Reproduce all of the entries below exactly, without images.

___ Task data ___

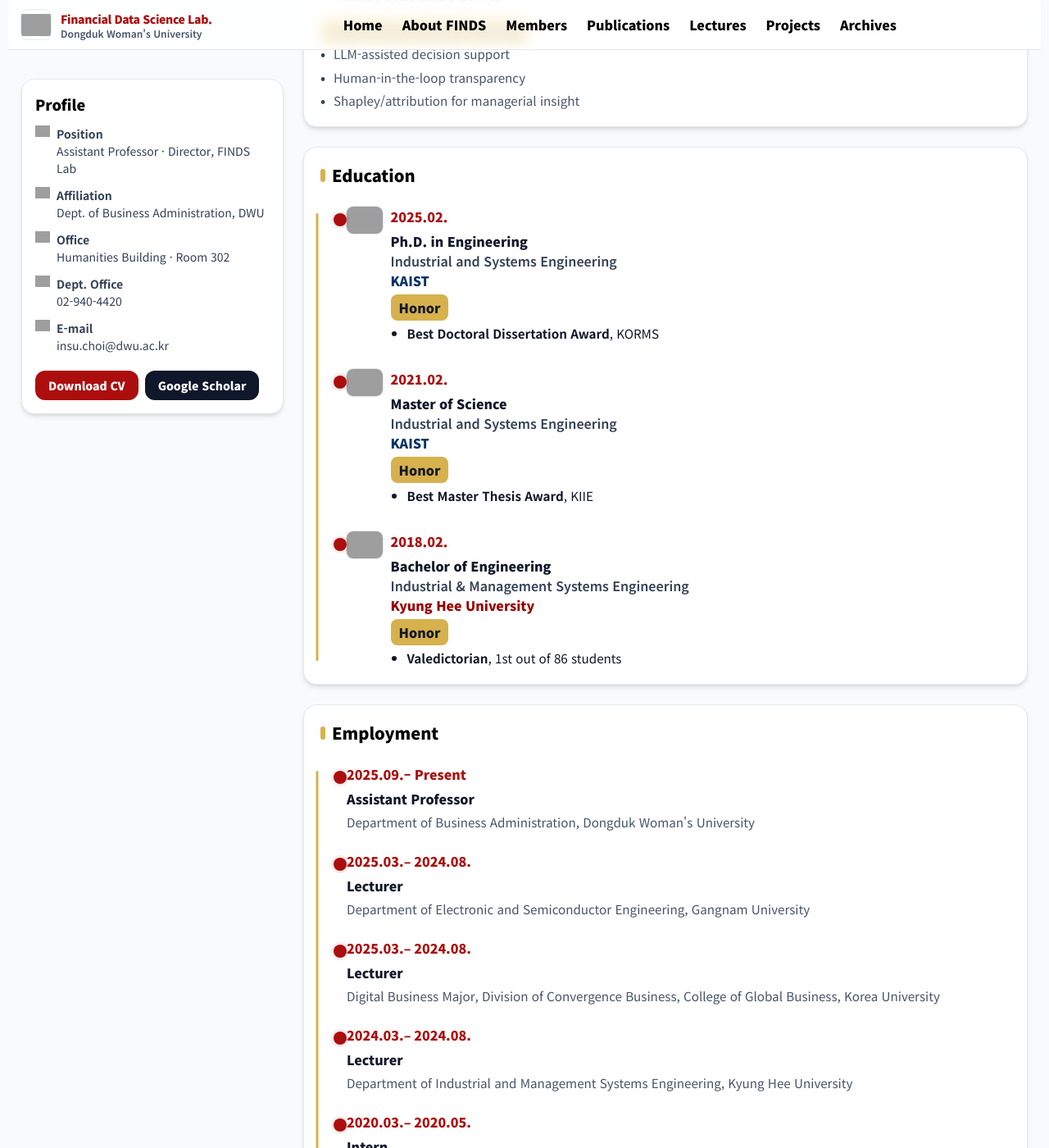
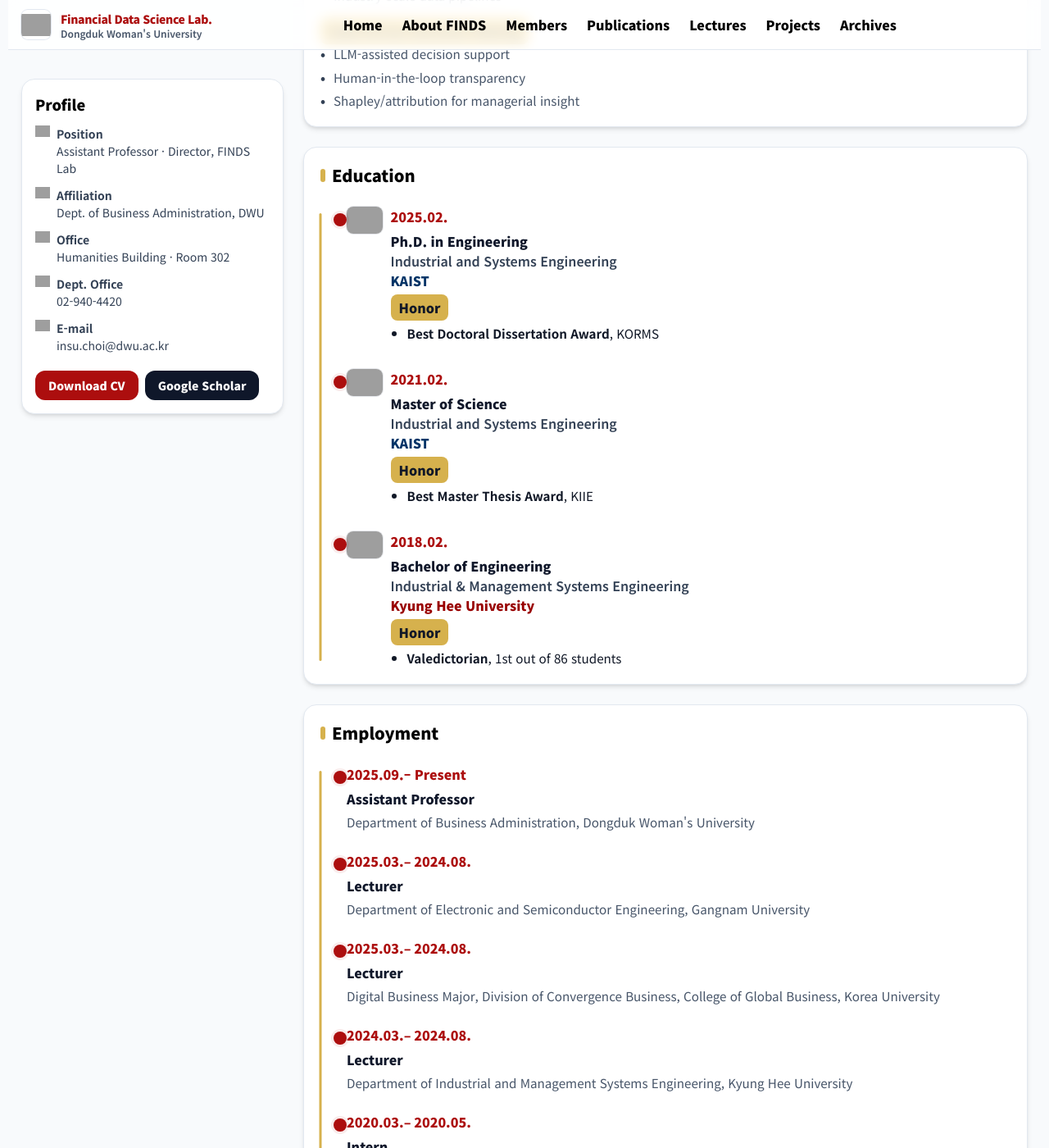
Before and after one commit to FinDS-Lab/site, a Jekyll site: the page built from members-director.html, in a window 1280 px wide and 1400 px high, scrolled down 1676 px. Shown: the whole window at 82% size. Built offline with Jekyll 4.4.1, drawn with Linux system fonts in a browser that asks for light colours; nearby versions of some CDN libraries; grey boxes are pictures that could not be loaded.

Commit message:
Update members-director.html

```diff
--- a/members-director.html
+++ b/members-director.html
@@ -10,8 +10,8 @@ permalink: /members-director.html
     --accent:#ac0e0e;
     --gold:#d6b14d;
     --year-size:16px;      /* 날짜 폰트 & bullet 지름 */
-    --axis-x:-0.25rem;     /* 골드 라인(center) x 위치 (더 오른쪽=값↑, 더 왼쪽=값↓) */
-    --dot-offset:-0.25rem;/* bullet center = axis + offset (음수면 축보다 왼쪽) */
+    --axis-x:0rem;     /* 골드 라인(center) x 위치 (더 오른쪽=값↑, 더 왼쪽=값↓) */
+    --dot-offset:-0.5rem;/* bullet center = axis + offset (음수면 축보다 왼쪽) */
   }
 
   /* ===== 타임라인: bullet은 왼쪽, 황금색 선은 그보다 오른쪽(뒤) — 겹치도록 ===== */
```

___

Output for this task:
Before and after one commit to FinDS-Lab/site, a Jekyll site: the page built from members-director.html, in a window 1280 px wide and 1400 px high, scrolled down 1676 px. Shown: the whole window at 82% size. Built offline with Jekyll 4.4.1, drawn with Linux system fonts in a browser that asks for light colours; nearby versions of some CDN libraries; grey boxes are pictures that could not be loaded.

Commit message:
Update members-director.html

```diff
--- a/members-director.html
+++ b/members-director.html
@@ -10,8 +10,8 @@ permalink: /members-director.html
     --accent:#ac0e0e;
     --gold:#d6b14d;
     --year-size:16px;      /* 날짜 폰트 & bullet 지름 */
-    --axis-x:-0.25rem;     /* 골드 라인(center) x 위치 (더 오른쪽=값↑, 더 왼쪽=값↓) */
-    --dot-offset:-0.25rem;/* bullet center = axis + offset (음수면 축보다 왼쪽) */
+    --axis-x:0rem;     /* 골드 라인(center) x 위치 (더 오른쪽=값↑, 더 왼쪽=값↓) */
+    --dot-offset:-0.5rem;/* bullet center = axis + offset (음수면 축보다 왼쪽) */
   }
 
   /* ===== 타임라인: bullet은 왼쪽, 황금색 선은 그보다 오른쪽(뒤) — 겹치도록 ===== */
```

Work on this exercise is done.